Endemic. South Island. Fiordland

Habitat

Coastal to lowland to lower subalpine rocky places, grassland, herb-field

Features

Large tufted herb with leaves all radical, sheaths imbricate around stout stem. Lamina 120-300 × 25-65 mm, coriaceous, oblong-to elliptic-lanceolate; upper surface glabrous; lower surface densely clad in closely appressed white satiny tomentum, midrib prominent, dark; apex acute to subacuminate, usually distinctly apiculate; margins flat, rather distantly denticulate, narrowed to base or very short broad petiole. Sheath ± 40 × 15 mm, coriaceous, glabrous, ribbed. Scape stout to rather slender, angled or flattened, ± 180-600 mm long. Bracts linear-subulate, c. 25-35 mm long (outer up to 50 mm). Capitula 50-70 mm diameter, subtending bracts similar to upper scape-bracts. Involucral bracts 10-25 mm long; inner narrow, glabrous, glandular-pubescent; outer broader, lanceolate, tomentose without. Ray-florets numerous, c. 25 mm long, narrow; limb gradually widening to obtuse 3-toothed apex. Disk-florets tubular to funnelform, c. 7-8 mm long. Achenes 5-6 mm long, obovoid-compressed to subfusiform, densely clad in short ascending hairs. Pappus-hairs c. 5-7 mm long, white to sordid-white, becoming rufous

Flowering

November - January

Flower Colours

White,Yellow

Fruiting

December - March

Propagation Technique

Difficult. Can be grown from fresh seed but requires a shaded, permanently moist situation.

Threats

Not Threatened

Chromosome No.

2n = 108

Endemic Taxon

Yes

Endemic Genus

No

Endemic Family

No

Life Cycle and Dispersal

Pappate cypselae are dispersed by wind (Thorsen et al., 2009).

Where To Buy

Occasionally available from specialist native plant nurseries.

Attribution

Description adapted from Allan (1961)

References and further reading

Allan, H.H. 1961: Flora of New Zealand. Vol. I, Government Printer, Wellington.
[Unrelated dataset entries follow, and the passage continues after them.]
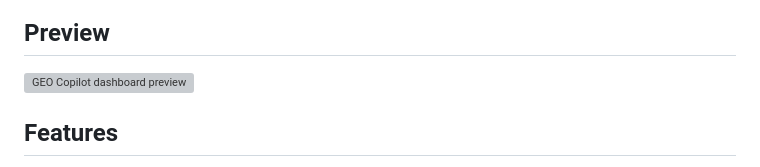
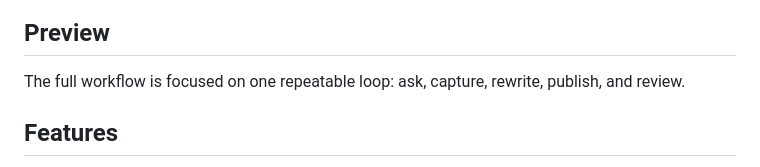
Before and after one commit to CDragon123-code/geo-copilot, a Markdown page: README.md, the part around one of its changes. Rendered like a GitHub page; grey boxes are pictures that could not be loaded.

```diff
--- a/README.md
+++ b/README.md
@@ -45,6 +39,6 @@ GEO Copilot is built around a practical GEO loop:
 ## Preview
 
-![GEO Copilot dashboard preview](https://cdn.jsdelivr.net/gh/CDragon123/geo-copilot@main/docs/images/dashboard-preview.svg)
+The full workflow is focused on one repeatable loop: ask, capture, rewrite, publish, and review.
 
 ## Features
 
```
Also changed, not shown: other parts of README.md (+1 -7 lines).
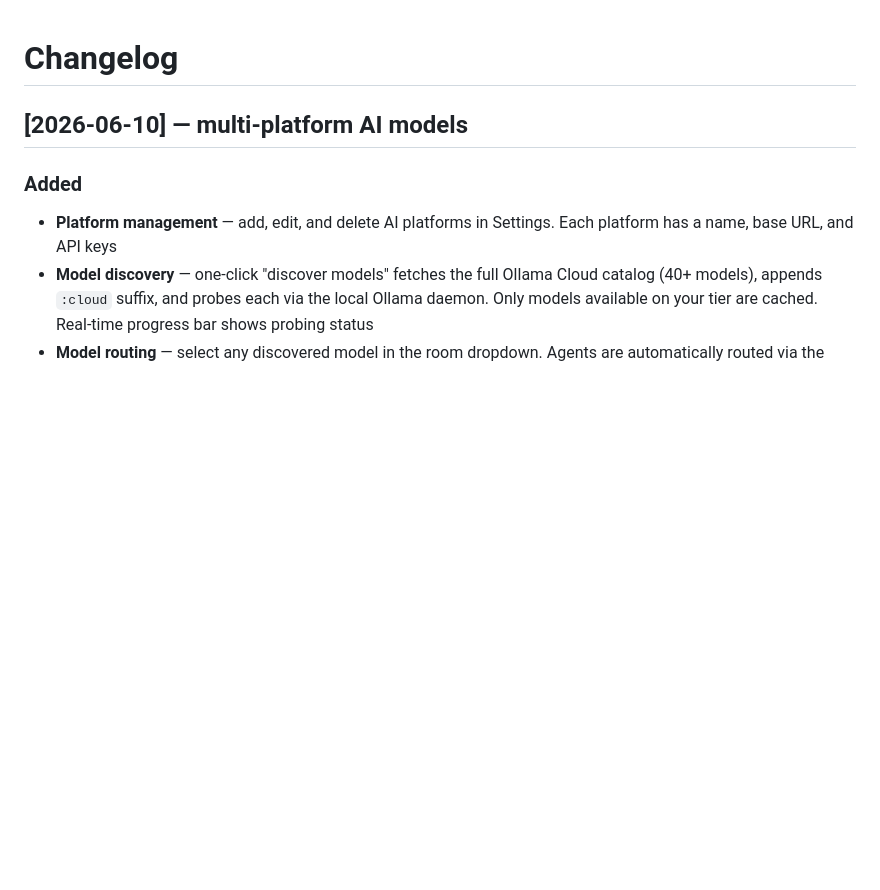
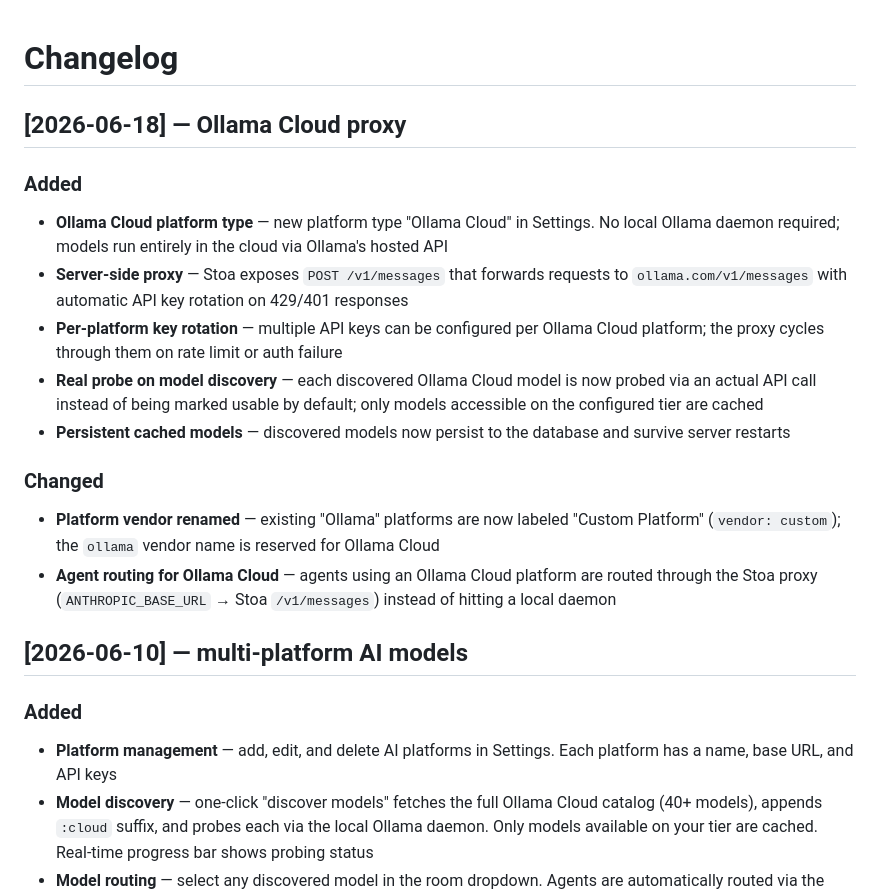
Before and after one commit to a-athaullah/stoa, a Markdown page: CHANGELOG.md, the part around the change. Drawn GitHub-style; blank space fills up the shorter version.

Commit message:
add ollama cloud proxy to changelog

```diff
--- a/CHANGELOG.md
+++ b/CHANGELOG.md
@@ -1,4 +1,17 @@
 # Changelog
+
+## [2026-06-18] — Ollama Cloud proxy
+
+### Added
+- **Ollama Cloud platform type** — new platform type "Ollama Cloud" in Settings. No local Ollama daemon required; models run entirely in the cloud via Ollama's hosted API
+- **Server-side proxy** — Stoa exposes `POST /v1/messages` that forwards requests to `ollama.com/v1/messages` with automatic API key rotation on 429/401 responses
+- **Per-platform key rotation** — multiple API keys can be configured per Ollama Cloud platform; the proxy cycles through them on rate limit or auth failure
+- **Real probe on model discovery** — each discovered Ollama Cloud model is now probed via an actual API call instead of being marked usable by default; only models accessible on the configured tier are cached
+- **Persistent cached models** — discovered models now persist to the database and survive server restarts
+
+### Changed
+- **Platform vendor renamed** — existing "Ollama" platforms are now labeled "Custom Platform" (`vendor: custom`); the `ollama` vendor name is reserved for Ollama Cloud
+- **Agent routing for Ollama Cloud** — agents using an Ollama Cloud platform are routed through the Stoa proxy (`ANTHROPIC_BASE_URL` → Stoa `/v1/messages`) instead of hitting a local daemon
 
 ## [2026-06-10] — multi-platform AI models
 
```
Thorsen, M. J.; Dickinson, K. J. M.; Seddon, P. J. 2009. Seed dispersal systems in the New Zealand flora. Perspectives in Plant Ecology, Evolution and Systematics 2009 Vol. 11 No. 4 pp. 285-309

This page last updated on 15 Aug 2014